**Task description**:
Return the lines below that contain the word "docs".

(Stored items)
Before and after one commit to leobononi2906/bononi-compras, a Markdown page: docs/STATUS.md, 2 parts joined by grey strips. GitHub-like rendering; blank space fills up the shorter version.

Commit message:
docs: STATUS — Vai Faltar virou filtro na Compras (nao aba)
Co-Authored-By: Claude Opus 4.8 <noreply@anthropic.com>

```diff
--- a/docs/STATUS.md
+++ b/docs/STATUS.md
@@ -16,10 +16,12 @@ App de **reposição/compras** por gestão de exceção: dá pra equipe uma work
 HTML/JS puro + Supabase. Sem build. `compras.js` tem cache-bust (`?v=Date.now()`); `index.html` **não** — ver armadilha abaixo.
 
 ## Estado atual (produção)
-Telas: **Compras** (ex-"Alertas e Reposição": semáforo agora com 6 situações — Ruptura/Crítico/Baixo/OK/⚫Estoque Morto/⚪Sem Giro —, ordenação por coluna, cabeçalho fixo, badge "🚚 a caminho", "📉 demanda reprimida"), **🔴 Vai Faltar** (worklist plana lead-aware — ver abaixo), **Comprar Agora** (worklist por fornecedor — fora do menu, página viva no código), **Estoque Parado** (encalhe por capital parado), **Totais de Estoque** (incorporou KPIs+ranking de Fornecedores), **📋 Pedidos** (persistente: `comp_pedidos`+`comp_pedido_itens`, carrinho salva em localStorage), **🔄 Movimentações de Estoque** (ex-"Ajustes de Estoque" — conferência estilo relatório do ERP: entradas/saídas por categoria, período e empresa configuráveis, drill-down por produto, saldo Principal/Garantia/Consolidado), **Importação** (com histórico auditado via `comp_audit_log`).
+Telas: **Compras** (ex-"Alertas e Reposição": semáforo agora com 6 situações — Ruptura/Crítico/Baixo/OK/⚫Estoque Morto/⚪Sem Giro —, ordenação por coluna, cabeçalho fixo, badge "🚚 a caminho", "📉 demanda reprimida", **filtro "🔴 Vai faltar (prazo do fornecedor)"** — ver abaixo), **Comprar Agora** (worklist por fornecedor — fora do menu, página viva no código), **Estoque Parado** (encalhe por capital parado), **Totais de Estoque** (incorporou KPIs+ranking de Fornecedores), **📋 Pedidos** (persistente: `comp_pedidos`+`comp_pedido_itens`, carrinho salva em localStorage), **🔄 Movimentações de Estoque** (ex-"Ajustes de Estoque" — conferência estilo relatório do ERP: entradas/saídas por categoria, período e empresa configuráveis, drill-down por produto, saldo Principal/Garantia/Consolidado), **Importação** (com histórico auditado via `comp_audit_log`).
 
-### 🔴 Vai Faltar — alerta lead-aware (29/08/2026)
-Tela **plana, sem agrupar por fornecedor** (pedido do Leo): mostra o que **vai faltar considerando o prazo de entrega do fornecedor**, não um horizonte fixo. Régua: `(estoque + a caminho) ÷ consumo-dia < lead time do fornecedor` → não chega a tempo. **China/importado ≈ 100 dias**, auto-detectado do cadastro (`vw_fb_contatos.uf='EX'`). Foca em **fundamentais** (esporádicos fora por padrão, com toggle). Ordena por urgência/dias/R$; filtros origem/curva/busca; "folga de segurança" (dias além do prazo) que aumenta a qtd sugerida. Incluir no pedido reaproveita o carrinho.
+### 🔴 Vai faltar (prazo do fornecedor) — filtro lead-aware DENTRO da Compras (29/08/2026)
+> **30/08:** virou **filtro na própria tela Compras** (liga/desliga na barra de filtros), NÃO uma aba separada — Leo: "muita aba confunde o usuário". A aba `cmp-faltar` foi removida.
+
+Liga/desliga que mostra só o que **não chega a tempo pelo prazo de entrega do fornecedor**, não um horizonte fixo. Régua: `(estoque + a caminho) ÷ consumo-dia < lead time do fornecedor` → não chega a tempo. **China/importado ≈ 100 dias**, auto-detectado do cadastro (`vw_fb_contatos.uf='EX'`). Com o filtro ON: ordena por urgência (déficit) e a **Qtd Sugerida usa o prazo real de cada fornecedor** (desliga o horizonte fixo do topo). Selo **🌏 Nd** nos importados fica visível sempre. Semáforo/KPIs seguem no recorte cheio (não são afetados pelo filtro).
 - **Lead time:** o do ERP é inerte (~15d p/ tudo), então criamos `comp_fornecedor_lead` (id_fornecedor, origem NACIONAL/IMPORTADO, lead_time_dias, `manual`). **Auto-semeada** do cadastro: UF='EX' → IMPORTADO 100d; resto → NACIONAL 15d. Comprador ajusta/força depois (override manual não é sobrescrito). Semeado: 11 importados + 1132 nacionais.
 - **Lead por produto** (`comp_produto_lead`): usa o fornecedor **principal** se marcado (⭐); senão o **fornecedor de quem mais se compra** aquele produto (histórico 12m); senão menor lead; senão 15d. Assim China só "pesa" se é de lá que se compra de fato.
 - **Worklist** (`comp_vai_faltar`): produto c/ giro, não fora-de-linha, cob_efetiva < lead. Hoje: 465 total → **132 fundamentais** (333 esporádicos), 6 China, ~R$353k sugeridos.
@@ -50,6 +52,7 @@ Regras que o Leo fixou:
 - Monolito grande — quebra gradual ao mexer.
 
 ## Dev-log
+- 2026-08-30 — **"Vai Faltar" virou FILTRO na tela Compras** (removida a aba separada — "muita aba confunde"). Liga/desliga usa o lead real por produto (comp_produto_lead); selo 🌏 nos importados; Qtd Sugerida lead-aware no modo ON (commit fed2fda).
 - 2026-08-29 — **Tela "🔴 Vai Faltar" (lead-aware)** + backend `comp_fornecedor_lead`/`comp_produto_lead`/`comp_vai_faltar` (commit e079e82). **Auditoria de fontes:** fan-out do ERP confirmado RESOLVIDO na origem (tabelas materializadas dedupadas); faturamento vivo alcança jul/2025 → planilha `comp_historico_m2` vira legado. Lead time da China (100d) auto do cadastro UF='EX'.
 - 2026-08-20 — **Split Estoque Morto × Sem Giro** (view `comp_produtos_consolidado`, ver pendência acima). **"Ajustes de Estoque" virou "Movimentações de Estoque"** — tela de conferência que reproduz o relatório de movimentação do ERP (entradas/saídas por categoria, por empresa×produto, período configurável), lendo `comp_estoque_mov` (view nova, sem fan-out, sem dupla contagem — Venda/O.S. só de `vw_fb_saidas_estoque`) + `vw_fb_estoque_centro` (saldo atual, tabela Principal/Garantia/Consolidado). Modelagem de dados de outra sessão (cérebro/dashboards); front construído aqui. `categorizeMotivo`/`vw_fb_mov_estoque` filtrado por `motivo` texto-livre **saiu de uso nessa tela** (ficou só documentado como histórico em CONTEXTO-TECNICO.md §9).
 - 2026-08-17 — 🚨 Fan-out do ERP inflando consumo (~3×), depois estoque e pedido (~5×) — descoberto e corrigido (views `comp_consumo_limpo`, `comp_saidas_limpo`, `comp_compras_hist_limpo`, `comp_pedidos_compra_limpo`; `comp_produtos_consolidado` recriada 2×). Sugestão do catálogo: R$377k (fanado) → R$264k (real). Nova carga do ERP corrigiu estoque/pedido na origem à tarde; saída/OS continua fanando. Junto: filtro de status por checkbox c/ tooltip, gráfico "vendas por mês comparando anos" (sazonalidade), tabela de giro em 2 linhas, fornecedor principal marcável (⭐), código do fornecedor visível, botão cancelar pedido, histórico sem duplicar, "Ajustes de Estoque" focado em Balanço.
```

**Output below**:
Before and after one commit to leobononi2906/bononi-compras, a Markdown page: docs/STATUS.md, 2 parts joined by grey strips. GitHub-like rendering; blank space fills up the shorter version.
docs: STATUS — Vai Faltar virou filtro na Compras (nao aba)
--- a/docs/STATUS.md
+++ b/docs/STATUS.md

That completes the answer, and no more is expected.